This morning I woke him and, before I could whisper
happy birthday, I saw the horns on his head. His eyelids
cracked, like the crust of lava, and I could see the glint
peeking slyly though his lashes that glistened in the lamp-
light like a fiery lake. His body, defiant, not sleepy like
yesterday, squirms under his quilt, a coiled, caged snake.
This morning his arms reach out and I see that his fingers
end in grasping, tearing claws. He flexes those fingers,
those cruel, cruel fingers, stretches his arms, still so short,
so thin and bony, but not delicate like yesterday when
he was proud but never bragged. Now I see his clenched
fists, knuckles calloused and hardened, ready to be dragged.

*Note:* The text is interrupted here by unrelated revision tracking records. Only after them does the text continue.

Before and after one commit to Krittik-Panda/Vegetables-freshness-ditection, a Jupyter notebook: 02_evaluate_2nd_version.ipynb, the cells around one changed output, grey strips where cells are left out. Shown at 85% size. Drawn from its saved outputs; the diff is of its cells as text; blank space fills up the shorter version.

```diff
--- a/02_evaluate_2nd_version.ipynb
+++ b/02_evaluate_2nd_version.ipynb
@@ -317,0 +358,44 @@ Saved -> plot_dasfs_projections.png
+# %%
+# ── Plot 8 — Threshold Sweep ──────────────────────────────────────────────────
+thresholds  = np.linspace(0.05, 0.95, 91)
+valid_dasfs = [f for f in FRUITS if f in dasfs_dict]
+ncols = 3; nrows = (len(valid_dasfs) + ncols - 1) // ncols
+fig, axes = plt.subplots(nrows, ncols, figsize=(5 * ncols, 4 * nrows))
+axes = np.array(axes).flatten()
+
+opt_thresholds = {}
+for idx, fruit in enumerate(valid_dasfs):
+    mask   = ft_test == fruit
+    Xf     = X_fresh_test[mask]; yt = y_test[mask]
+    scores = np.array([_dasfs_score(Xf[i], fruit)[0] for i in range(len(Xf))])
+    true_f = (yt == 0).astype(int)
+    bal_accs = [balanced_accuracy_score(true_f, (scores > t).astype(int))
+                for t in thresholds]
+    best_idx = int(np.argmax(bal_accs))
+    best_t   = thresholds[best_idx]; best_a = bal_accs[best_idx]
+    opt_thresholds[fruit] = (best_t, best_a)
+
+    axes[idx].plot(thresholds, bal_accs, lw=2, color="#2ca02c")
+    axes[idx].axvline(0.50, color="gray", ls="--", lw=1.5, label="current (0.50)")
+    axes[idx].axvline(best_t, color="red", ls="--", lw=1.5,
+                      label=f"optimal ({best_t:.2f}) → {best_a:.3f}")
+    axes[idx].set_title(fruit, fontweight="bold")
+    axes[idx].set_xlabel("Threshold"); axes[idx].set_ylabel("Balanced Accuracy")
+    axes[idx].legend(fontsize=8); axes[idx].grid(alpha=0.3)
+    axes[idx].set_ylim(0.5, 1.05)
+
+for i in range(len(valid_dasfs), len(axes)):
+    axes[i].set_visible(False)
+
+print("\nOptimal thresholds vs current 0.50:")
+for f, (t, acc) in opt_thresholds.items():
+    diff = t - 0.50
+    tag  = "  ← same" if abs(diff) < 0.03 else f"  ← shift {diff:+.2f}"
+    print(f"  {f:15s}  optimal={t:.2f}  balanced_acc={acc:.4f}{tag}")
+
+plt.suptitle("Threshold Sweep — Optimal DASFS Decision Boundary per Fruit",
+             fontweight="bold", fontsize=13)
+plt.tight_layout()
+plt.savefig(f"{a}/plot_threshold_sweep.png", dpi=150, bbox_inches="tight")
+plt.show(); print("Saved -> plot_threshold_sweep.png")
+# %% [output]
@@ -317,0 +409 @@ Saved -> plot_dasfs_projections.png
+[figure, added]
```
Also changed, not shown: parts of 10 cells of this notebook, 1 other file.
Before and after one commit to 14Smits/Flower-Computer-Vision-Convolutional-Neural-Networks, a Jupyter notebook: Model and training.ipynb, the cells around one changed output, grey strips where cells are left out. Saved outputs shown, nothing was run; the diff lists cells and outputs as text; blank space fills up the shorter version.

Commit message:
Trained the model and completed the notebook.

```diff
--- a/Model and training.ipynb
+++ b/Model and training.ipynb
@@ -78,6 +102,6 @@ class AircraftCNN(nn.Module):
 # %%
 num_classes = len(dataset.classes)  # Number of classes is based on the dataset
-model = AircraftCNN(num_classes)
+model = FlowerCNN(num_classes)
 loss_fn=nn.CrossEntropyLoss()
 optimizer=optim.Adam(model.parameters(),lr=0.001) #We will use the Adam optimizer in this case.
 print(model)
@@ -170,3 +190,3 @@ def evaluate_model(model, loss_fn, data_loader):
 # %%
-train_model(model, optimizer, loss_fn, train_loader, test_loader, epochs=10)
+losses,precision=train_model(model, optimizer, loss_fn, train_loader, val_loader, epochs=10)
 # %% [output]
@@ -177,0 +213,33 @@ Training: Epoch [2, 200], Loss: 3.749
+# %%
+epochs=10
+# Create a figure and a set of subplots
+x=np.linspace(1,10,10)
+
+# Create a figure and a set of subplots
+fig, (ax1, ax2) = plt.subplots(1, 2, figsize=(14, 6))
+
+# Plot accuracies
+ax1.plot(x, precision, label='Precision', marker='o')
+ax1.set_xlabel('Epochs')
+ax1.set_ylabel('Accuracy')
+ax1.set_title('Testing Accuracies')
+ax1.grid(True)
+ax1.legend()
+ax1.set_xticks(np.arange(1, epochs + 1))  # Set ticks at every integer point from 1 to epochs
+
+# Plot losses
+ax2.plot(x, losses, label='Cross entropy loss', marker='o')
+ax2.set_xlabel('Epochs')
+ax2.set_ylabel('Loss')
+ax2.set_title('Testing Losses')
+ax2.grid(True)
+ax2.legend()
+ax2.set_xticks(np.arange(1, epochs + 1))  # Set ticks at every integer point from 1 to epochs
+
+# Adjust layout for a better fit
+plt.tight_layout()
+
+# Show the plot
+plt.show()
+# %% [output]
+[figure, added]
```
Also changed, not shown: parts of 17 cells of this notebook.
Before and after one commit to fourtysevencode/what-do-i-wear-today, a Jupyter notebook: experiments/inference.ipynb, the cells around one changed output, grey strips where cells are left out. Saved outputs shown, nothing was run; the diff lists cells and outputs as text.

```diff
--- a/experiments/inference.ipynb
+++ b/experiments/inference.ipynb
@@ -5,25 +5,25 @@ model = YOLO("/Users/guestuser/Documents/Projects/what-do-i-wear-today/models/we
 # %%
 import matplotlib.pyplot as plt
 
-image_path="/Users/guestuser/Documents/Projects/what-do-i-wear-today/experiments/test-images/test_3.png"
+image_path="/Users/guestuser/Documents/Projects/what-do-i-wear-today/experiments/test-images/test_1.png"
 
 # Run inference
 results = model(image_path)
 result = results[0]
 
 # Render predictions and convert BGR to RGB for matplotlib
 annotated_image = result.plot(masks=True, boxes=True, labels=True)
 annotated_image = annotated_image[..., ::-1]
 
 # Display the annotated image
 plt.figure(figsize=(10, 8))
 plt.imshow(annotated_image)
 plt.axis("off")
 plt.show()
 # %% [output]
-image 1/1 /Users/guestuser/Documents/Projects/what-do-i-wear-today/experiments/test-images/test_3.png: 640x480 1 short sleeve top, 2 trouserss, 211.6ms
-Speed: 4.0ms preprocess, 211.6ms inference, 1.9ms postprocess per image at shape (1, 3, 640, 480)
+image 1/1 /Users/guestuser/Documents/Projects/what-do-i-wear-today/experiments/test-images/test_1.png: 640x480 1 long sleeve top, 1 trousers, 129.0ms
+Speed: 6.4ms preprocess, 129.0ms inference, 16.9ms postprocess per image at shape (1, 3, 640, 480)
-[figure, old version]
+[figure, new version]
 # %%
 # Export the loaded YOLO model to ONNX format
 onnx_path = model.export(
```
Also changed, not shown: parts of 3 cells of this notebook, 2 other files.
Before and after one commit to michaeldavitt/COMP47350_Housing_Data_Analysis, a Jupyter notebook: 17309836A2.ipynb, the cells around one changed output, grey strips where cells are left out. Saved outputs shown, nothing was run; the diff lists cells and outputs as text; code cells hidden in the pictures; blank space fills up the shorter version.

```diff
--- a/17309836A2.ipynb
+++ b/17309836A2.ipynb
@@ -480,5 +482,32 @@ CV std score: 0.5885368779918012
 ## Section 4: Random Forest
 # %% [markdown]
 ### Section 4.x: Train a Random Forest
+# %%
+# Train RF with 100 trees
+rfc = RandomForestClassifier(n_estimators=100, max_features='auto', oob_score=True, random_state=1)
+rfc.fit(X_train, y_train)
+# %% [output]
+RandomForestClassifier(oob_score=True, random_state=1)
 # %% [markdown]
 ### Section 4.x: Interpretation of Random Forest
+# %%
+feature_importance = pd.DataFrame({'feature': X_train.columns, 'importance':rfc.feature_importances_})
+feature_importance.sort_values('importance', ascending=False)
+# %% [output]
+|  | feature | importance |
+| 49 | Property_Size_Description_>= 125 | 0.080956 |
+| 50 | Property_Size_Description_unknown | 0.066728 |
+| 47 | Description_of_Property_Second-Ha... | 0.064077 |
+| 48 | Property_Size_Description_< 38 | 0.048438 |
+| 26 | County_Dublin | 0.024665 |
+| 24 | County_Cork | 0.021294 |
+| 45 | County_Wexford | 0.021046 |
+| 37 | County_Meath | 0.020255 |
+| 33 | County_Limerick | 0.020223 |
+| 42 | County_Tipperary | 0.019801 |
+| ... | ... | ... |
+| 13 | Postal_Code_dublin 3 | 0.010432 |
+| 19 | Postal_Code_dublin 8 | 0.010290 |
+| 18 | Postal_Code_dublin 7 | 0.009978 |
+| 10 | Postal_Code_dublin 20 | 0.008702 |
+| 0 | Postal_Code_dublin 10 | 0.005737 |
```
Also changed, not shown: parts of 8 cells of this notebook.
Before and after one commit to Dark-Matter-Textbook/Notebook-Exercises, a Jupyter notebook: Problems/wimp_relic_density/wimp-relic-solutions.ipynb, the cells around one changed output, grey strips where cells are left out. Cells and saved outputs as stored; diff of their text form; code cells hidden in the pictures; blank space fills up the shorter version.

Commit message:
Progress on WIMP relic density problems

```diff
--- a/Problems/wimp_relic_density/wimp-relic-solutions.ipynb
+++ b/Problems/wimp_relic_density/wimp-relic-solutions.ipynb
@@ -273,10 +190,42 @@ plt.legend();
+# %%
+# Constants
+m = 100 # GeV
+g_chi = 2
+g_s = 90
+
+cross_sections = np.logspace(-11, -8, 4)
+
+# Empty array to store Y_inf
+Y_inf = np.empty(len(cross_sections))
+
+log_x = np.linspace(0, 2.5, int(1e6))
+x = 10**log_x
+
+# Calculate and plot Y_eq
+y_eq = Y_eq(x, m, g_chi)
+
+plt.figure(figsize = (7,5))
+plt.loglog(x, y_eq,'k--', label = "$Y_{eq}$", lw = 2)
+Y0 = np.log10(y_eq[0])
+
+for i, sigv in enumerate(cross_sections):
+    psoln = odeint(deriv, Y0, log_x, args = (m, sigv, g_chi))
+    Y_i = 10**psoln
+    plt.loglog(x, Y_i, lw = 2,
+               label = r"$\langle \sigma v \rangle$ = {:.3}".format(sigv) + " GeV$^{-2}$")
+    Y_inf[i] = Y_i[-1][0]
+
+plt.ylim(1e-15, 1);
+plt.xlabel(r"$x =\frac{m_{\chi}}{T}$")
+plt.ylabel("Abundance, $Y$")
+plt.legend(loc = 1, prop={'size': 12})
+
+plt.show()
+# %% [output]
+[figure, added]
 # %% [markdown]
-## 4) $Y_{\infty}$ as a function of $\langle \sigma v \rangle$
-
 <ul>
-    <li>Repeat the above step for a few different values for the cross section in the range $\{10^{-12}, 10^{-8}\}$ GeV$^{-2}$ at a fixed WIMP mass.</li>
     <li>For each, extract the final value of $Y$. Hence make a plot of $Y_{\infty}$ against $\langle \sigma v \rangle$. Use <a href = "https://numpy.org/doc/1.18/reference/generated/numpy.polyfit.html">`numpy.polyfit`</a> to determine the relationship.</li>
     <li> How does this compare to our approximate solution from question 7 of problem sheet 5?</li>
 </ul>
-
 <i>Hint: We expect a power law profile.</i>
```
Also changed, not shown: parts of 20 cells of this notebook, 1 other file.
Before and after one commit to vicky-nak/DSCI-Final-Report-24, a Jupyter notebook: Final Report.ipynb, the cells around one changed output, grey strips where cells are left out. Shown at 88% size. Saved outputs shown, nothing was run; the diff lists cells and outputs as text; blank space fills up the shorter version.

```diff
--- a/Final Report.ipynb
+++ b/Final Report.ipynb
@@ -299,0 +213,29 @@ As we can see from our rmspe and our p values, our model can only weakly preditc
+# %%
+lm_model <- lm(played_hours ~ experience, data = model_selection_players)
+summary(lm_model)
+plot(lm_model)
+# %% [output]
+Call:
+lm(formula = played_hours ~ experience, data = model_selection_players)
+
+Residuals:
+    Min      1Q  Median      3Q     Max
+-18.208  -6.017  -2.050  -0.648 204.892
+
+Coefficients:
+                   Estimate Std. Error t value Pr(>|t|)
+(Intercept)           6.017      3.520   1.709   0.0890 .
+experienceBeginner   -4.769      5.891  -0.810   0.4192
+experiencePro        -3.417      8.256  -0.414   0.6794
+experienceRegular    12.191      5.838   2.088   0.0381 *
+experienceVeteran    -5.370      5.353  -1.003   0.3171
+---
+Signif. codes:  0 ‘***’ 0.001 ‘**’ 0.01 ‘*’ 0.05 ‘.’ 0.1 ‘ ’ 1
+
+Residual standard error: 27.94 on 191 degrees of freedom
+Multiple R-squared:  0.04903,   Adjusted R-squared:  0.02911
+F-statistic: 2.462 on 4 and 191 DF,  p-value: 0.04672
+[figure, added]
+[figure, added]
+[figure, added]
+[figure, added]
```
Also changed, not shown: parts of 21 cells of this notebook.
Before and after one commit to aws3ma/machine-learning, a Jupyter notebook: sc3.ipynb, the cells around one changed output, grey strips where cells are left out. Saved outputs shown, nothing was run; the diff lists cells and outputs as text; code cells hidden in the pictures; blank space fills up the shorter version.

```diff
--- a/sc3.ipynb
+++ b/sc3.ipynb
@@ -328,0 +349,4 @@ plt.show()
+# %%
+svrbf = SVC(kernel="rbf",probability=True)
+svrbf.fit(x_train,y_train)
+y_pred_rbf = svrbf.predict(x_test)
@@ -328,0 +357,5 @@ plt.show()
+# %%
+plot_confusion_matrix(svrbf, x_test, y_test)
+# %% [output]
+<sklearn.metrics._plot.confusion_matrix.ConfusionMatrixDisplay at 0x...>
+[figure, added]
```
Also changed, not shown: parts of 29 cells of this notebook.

This morning when he falls from the top bunk and I catch
him and we share an embrace, he squeezes me so tight, like
we're saying goodbye. And before I can blink away the image
of a departing train – or a falling angel - I feel the spikes
pricking from his knees. I drop him and he stalks from the
bedroom, shoulders square, spiked elbows angled, a little
shark that doesn’t gasp for air.
This morning he thuds down the stairs when just yesterday
he glided on tiny feet. This morning he smells of rot when
just yesterday he was a little of strawberries. And those
dimpled red cheeks won’t fool me today. This morning his
smile, so wide, so toothy and white and bright, and even
though he squeezed me so tight: it is a terrible, terrible sight.